* Exercise instructions
Copy every line from the data below in which the string "that" can be found.

(Available data begins)

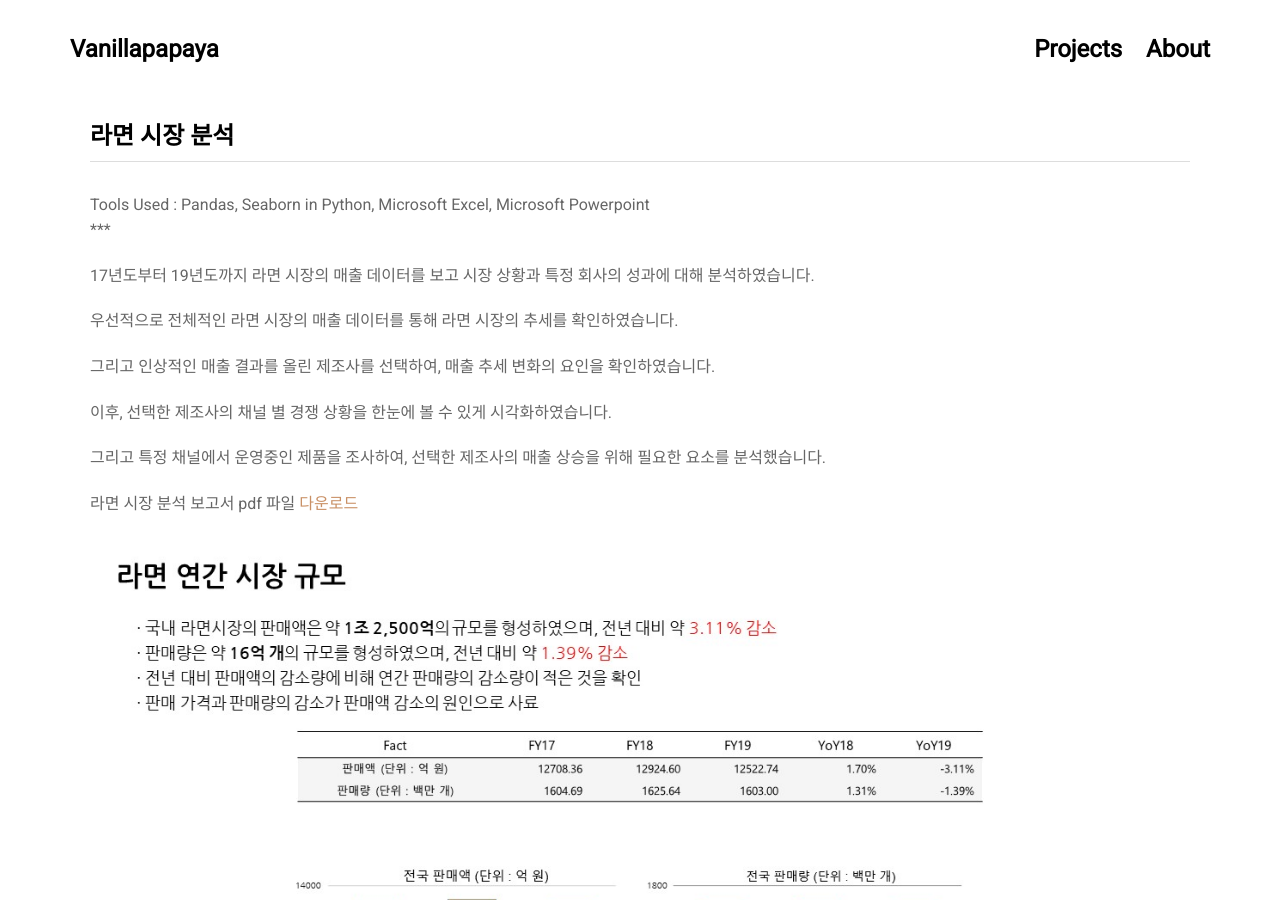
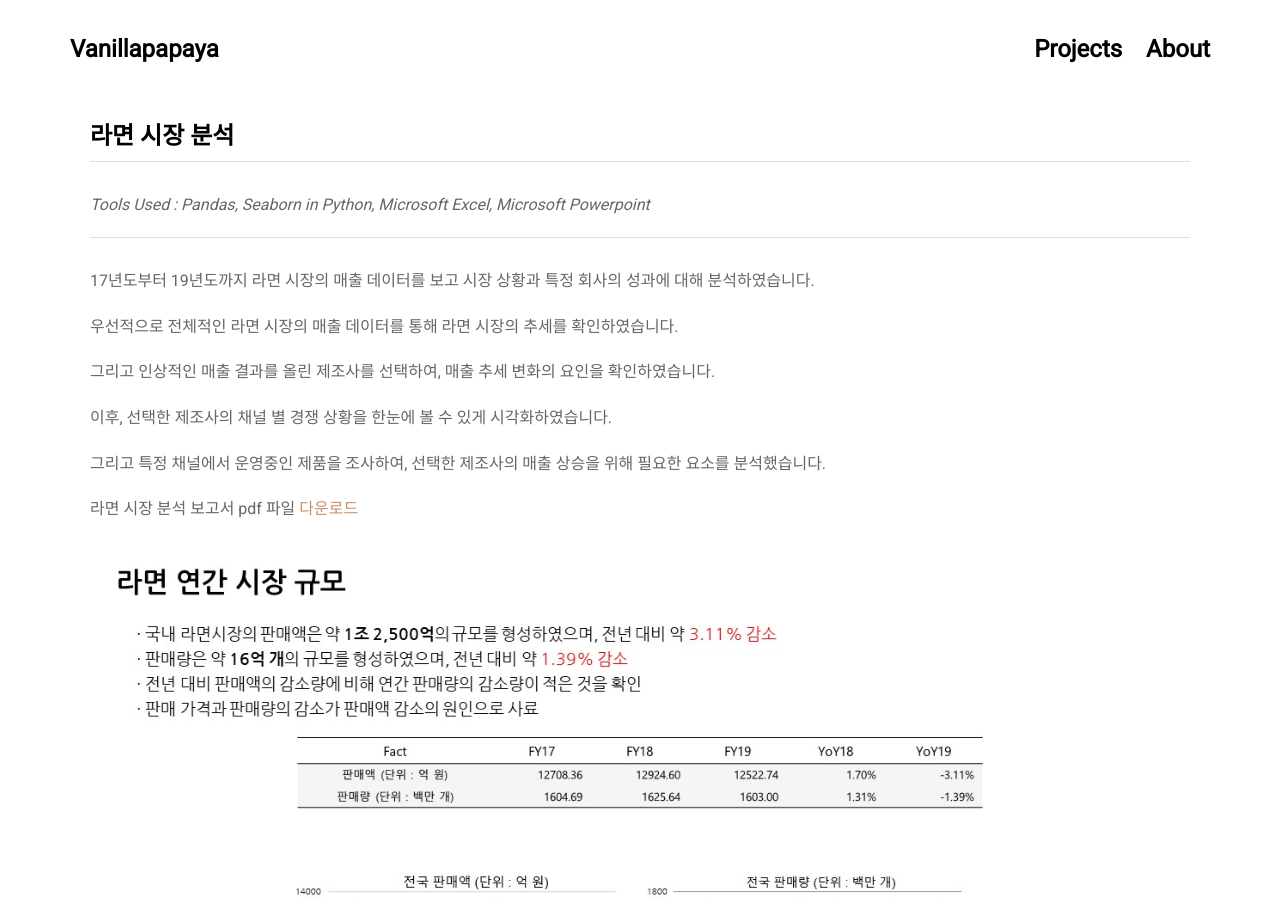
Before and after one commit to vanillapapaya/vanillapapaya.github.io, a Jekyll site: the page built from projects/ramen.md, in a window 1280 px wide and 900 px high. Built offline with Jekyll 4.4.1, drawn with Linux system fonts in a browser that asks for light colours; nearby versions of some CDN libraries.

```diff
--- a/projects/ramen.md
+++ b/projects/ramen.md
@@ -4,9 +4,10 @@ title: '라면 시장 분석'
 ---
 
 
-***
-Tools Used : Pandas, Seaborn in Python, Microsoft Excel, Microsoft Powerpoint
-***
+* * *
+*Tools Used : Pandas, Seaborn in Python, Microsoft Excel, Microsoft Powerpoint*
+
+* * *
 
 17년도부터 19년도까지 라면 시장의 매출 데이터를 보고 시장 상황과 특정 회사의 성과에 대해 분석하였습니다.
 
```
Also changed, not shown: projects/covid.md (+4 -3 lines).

(Available data ends)
(Available data begins)

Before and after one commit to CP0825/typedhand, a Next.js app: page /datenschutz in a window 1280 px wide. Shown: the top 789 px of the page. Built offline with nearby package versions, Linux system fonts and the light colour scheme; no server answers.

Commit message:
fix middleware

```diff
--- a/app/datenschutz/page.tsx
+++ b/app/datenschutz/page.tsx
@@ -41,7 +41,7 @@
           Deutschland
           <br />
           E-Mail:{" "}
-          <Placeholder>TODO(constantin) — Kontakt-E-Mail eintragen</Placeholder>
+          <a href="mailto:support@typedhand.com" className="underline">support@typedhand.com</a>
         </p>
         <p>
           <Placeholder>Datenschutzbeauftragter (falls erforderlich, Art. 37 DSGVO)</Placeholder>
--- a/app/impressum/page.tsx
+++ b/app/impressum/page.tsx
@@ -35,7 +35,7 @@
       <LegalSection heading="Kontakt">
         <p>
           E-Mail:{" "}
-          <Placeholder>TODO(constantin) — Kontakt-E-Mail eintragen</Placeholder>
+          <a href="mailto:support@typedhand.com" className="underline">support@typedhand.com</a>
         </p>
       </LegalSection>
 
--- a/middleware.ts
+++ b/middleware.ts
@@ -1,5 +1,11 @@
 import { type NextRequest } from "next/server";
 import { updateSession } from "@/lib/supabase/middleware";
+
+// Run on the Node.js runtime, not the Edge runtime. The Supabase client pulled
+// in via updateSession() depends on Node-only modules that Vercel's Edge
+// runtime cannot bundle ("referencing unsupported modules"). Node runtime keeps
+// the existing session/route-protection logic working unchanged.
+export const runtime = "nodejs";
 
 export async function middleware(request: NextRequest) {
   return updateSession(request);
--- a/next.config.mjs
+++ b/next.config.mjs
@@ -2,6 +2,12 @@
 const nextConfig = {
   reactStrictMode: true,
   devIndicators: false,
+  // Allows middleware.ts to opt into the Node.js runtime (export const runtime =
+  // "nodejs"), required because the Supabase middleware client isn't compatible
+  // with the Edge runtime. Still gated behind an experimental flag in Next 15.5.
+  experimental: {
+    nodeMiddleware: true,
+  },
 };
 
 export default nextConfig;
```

(Available data ends)
(Available data begins)

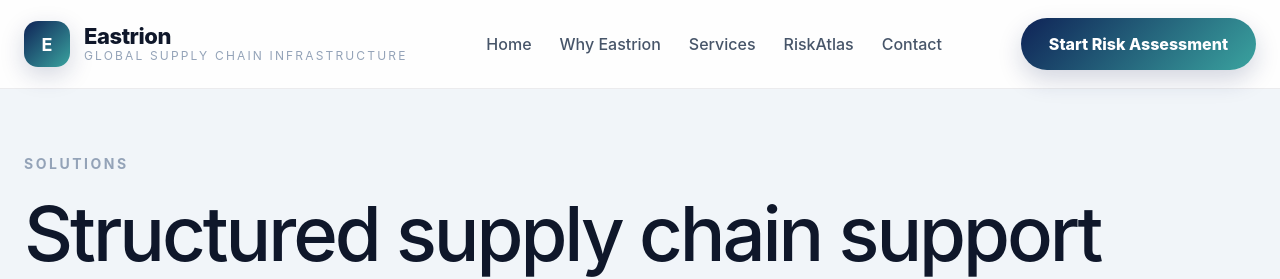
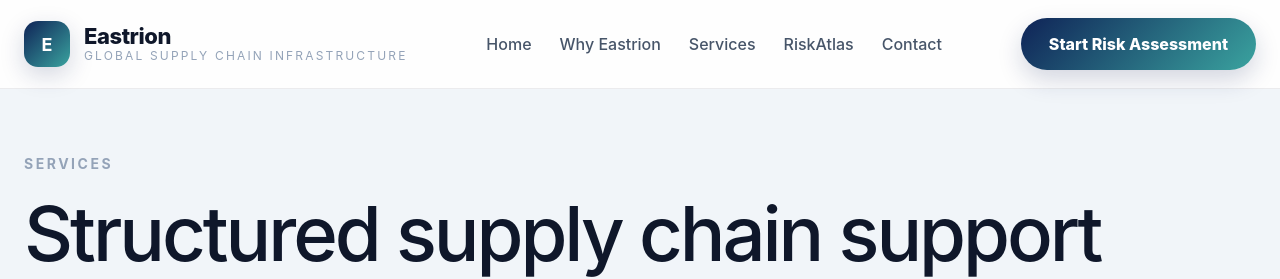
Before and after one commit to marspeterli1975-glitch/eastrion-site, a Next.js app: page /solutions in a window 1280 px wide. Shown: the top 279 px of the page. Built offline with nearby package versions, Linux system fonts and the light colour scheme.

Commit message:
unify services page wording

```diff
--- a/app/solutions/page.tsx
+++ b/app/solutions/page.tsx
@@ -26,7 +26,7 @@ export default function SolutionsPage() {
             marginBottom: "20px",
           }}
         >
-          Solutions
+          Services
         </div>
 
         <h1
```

(Available data ends)

* Task response
Before and after one commit to vanillapapaya/vanillapapaya.github.io, a Jekyll site: the page built from projects/ramen.md, in a window 1280 px wide and 900 px high. Built offline with Jekyll 4.4.1, drawn with Linux system fonts in a browser that asks for light colours; nearby versions of some CDN libraries.
+// in via updateSession() depends on Node-only modules that Vercel's Edge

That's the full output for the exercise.